▶ [Exercise directions]:
Select all lines in the records that include "pages".

══ Information supplied

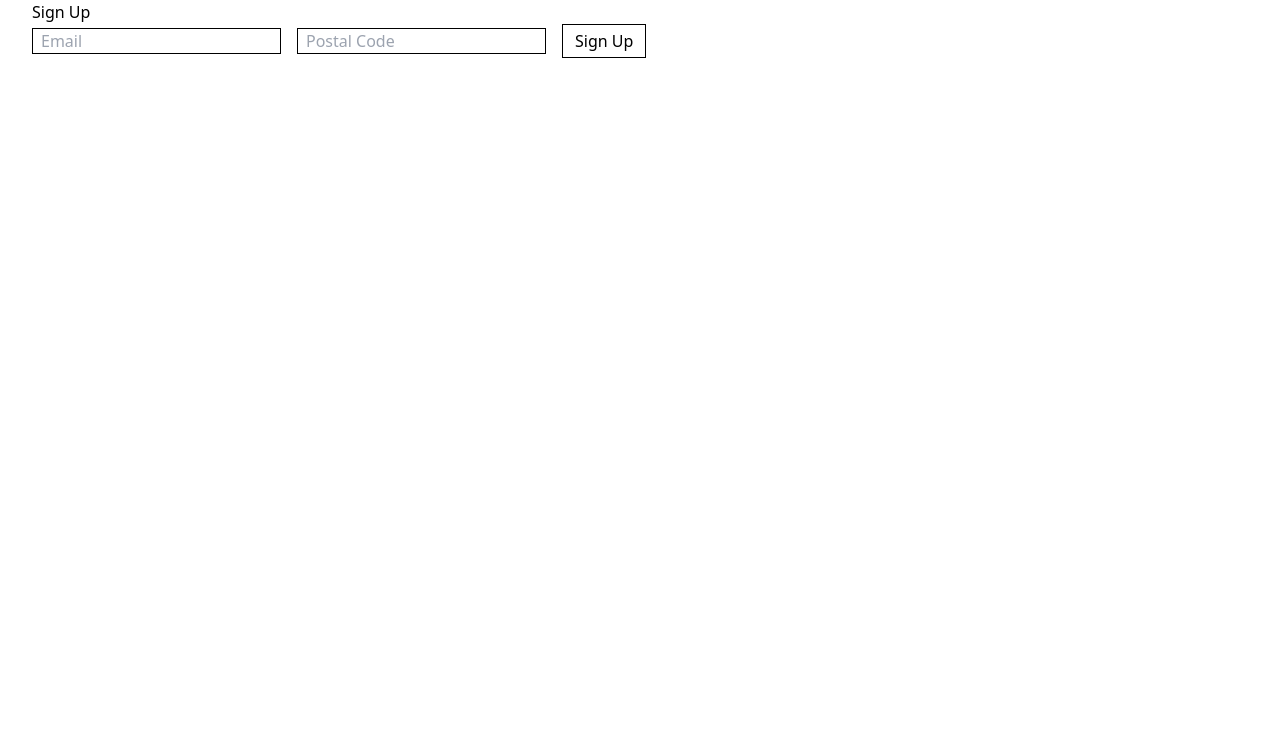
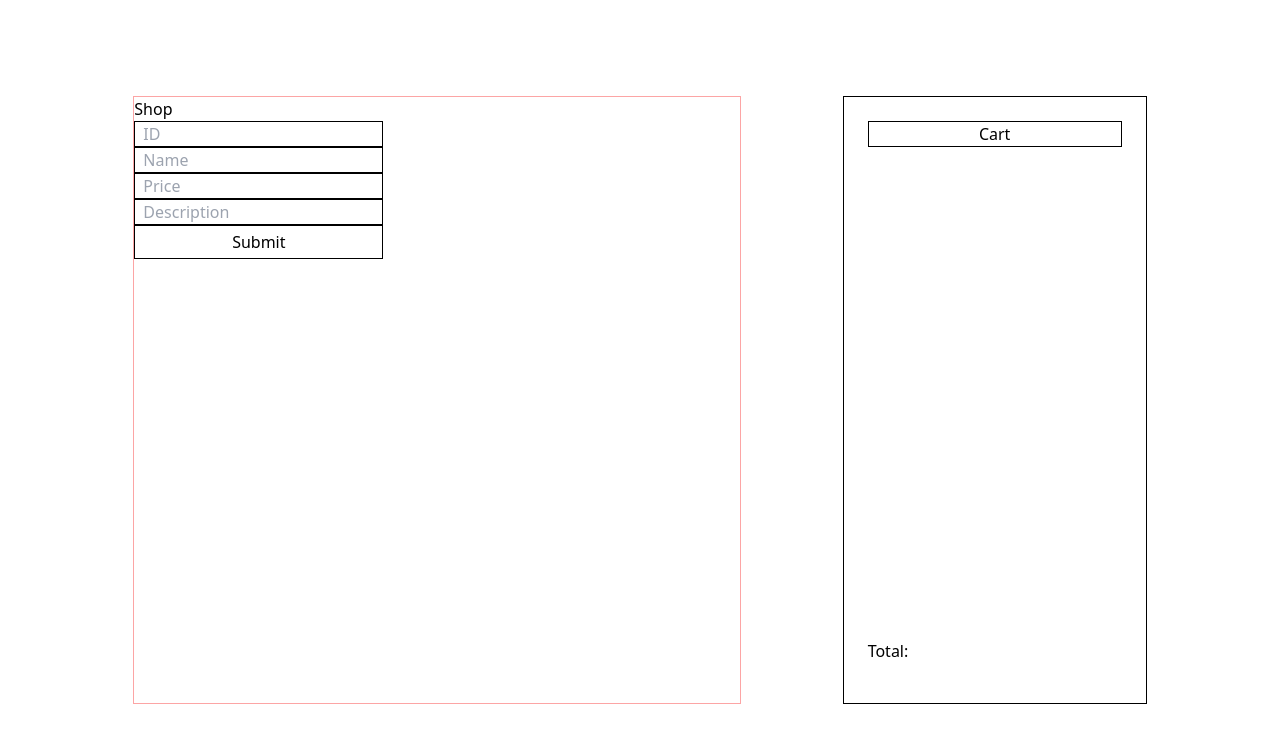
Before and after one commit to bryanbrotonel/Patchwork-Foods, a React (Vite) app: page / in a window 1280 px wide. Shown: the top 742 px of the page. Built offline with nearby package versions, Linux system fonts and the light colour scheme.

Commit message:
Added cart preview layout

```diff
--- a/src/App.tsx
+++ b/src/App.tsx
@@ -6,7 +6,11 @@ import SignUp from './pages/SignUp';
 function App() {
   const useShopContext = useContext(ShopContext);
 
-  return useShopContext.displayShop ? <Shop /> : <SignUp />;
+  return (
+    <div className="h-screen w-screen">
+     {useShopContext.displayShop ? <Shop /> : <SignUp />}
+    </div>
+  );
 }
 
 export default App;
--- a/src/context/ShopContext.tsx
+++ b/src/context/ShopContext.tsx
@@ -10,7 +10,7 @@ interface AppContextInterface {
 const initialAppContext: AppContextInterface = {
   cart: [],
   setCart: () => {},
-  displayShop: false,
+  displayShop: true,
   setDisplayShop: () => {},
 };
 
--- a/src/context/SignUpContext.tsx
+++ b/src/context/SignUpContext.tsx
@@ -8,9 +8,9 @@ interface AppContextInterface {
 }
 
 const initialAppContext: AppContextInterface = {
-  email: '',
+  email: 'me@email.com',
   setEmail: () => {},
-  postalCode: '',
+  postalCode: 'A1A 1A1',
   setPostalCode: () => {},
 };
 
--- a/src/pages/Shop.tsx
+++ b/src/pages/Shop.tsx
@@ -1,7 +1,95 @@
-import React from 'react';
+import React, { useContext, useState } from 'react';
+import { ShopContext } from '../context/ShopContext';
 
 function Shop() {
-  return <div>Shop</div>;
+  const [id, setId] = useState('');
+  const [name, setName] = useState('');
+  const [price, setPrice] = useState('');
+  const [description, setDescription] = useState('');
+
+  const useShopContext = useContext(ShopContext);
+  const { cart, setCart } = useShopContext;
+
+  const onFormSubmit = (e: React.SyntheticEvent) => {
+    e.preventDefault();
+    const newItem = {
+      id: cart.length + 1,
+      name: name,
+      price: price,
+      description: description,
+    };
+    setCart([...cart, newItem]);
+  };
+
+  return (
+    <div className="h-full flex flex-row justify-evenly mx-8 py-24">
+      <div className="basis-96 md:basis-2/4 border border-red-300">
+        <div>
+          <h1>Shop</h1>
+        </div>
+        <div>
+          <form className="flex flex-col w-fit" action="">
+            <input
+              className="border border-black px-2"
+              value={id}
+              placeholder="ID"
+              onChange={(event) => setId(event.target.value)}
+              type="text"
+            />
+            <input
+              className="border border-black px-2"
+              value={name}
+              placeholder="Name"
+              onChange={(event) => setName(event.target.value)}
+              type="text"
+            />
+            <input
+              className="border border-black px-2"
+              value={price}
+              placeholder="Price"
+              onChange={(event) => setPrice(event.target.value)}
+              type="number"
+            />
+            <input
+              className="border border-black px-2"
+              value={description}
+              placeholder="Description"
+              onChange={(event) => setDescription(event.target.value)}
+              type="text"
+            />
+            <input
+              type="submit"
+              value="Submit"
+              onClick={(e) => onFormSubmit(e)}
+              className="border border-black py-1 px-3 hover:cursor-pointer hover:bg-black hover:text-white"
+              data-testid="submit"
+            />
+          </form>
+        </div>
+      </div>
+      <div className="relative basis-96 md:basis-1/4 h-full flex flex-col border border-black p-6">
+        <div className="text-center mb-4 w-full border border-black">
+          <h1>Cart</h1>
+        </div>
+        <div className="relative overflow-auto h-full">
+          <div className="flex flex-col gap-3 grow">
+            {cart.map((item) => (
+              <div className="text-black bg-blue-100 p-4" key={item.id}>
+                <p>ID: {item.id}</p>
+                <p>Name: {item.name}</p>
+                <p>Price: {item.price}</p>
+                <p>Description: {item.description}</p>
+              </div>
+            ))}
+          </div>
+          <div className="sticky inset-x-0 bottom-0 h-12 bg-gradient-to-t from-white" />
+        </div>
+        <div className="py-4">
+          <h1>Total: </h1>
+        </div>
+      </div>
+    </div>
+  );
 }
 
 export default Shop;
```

════

▶ [Result of the task]:
@@ -6,7 +6,11 @@ import SignUp from './pages/SignUp';
--- a/src/pages/Shop.tsx
+++ b/src/pages/Shop.tsx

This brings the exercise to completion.